Adding rooftop solar to social housing tenants brings equality, savings
Modelling from UNSW and the Australian PV Institute has found governments investing in rooftop solar for state-owned and NGO-owned social housing would save low-income tenants money, deliver returns within just a handful of years, and support the grid with new generation.
Social housing stock has considerable rooftop solar potential, representing an opportunity for governments to support low-income households.
New modelling conducted by the University of New South Wales and the Australian PV Institute, and championed by solar and renewable advocates Solar Citizens, showed households would save an average of $860 a year if social and community housing stock in New South Wales were fitted with solar panels.
Fitting the 150,000 or so households in NSW would cost an estimated $532 million over five years, and help secure the state’s electricity supply. The investment, according to modelling, would be matched by bill savings within 4.2 years, and less for separate house and semi-detached properties. The installations would then continue to generate power for the two decade lifecycle of a typical solar installation.
“This is the low-hanging fruit … the Government can decide to roll-out solar for social housing from tomorrow as they own much of the stock themselves, and have willing partners in the not-for-profit community housing sector,” Solar Citizens national director Heidi Lee Douglas said in a statement.
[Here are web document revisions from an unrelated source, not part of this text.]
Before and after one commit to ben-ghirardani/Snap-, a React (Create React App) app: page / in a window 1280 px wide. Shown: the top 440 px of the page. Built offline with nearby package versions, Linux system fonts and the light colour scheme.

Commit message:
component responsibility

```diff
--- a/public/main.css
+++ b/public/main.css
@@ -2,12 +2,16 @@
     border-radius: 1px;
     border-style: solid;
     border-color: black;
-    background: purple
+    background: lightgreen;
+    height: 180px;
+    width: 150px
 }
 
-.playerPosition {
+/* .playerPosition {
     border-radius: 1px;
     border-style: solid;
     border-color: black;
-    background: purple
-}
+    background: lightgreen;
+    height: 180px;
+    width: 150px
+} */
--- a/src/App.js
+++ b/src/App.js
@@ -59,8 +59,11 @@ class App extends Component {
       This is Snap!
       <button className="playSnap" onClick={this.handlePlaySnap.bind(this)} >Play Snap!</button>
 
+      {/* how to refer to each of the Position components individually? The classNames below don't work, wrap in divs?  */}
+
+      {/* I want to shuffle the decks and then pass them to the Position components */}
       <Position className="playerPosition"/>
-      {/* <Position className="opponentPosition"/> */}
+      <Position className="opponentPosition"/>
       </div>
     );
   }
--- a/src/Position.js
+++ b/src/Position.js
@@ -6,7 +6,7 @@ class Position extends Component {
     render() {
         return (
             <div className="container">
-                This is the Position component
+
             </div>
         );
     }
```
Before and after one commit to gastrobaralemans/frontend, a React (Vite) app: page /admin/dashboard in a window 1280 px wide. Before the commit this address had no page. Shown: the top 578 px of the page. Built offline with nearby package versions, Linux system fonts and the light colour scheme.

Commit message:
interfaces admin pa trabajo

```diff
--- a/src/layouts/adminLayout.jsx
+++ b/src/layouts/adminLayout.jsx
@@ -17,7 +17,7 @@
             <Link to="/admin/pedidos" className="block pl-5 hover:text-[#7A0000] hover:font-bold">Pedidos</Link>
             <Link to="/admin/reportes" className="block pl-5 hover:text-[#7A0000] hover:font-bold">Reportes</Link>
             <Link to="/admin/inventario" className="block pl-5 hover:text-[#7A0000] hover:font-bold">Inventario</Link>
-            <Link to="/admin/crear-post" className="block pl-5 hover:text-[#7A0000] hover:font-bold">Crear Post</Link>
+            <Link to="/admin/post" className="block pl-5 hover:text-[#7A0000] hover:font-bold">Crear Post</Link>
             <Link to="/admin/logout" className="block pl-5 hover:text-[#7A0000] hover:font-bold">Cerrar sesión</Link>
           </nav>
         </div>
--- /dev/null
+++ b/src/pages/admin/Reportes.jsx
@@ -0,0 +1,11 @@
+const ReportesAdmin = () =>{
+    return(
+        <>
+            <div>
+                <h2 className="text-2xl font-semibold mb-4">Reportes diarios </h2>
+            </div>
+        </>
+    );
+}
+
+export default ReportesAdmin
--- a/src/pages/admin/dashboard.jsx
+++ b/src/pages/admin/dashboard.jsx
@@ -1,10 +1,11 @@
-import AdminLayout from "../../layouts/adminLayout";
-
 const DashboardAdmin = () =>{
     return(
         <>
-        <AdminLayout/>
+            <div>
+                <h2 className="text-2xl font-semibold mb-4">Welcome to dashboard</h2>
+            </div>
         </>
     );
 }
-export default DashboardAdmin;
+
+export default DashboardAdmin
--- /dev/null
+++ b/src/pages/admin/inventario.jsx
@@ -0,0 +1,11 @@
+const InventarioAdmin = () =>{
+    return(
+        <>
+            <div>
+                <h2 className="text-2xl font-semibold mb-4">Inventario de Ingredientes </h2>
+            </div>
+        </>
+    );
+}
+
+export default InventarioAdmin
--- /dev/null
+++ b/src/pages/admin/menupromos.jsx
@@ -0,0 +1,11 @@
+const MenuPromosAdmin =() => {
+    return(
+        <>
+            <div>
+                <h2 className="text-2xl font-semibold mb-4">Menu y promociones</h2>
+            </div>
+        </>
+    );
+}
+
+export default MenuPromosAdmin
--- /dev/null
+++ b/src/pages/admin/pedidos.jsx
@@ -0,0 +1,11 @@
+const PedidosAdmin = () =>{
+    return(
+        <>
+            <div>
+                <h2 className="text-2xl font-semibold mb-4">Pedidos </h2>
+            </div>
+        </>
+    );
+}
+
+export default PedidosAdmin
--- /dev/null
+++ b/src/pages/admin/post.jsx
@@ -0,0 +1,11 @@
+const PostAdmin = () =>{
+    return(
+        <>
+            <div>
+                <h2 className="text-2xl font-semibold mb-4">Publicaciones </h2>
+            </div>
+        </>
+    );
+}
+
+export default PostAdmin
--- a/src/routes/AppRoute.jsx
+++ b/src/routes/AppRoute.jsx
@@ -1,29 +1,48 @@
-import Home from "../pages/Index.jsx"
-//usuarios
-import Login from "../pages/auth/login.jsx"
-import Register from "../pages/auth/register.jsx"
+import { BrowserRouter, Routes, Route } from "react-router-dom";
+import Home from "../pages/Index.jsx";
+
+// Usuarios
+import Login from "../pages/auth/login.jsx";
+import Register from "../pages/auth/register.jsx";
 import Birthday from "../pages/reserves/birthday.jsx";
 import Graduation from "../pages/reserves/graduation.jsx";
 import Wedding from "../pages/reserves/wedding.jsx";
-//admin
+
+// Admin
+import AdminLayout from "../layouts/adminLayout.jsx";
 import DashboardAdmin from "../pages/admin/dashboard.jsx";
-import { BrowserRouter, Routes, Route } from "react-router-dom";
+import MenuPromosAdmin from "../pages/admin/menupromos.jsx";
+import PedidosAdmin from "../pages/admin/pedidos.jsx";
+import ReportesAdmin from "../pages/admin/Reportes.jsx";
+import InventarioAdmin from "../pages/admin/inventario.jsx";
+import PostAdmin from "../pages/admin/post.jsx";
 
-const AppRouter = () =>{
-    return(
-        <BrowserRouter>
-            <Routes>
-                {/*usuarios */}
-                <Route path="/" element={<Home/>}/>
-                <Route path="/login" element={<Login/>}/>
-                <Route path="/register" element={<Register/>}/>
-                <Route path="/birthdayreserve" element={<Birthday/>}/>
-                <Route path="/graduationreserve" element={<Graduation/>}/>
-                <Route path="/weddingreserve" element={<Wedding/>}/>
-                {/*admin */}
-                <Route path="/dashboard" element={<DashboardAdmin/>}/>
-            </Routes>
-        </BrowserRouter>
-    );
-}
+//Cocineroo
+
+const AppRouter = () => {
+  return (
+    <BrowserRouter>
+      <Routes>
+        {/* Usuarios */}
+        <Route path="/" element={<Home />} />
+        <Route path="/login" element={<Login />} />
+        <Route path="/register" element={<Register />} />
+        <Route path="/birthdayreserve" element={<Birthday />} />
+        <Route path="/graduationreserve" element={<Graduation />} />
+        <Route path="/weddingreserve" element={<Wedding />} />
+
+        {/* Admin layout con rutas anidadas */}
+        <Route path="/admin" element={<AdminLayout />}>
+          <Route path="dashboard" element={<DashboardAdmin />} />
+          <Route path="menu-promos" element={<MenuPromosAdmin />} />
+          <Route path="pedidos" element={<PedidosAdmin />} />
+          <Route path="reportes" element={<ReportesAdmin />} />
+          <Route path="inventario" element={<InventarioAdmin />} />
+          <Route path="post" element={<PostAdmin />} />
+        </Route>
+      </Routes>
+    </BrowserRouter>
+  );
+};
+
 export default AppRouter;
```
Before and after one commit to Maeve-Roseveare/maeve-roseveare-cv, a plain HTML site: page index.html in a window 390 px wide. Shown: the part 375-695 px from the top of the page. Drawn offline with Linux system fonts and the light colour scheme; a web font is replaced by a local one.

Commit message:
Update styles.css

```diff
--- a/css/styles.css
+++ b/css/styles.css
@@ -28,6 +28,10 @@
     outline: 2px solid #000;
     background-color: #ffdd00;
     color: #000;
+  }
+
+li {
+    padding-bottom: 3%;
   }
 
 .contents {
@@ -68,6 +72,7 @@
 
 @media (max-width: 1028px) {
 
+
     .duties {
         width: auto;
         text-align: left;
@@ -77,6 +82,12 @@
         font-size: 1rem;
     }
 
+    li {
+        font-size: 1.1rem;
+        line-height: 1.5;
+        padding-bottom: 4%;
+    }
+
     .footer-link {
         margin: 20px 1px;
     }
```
The NSW government has yet to commit to a federal government scheme to upgrade social housing, which first requires states to join. Both Queensland and Victoria have already joined.
n NSW alone, UNSW modelling shows that the effort could produce as much as 1.1 per cent of the total annual generation within the National Electricity Market. So far, the NSW Land and Housing Corporation has installed solar on 7% of its dwellings, with a current aim of reaching 30%.
The issue of solar installations on households of is also proving to be one of equality. A report in Applied Energy published last month focused on Ireland found that latecomers to rooftop solar may struggle to access the grid. In Ireland, the grid could only serve some 5% of 1.6 million households based on an average 6 kW installation, without storage or connected EVs.
In effect, researchers found a risk of the rich effectively getting richer, given well-off households are generally first to install solar PV, access the grid without limits under a first-come-first-served approach, and benefit from subsidies as well. Latecomers, presumed to be less well off, may then be blocked from the grid as small-scale distributed generation installations eventually become cheaper and more readily available. Those in social housing are presented with limited opportunities for their own solar installations, and therefore rely on government support.
Previously, many other states countries have explored social housing and solar, and solar plus storage opportunity. 3,000 social housing properties in South Australia were connected via a Tesla-operated and Arena supported VPP. Recently, Brazil announced 2 GW solar plan for social housing program as well.
- ^ Posts by Tristan Rayner (www.pv-magazine-australia.com)
- ^ modelling (www.solarcitizens.org.au)
- ^ report (www.sciencedirect.com)
- ^ 3,000 social housing properties in South Australia (www.pv-magazine-australia.com)
- ^ Brazil announced 2 GW solar plan (www.pv-magazine.com)
- ^ email@example.com (www.pv-magazine-australia.com)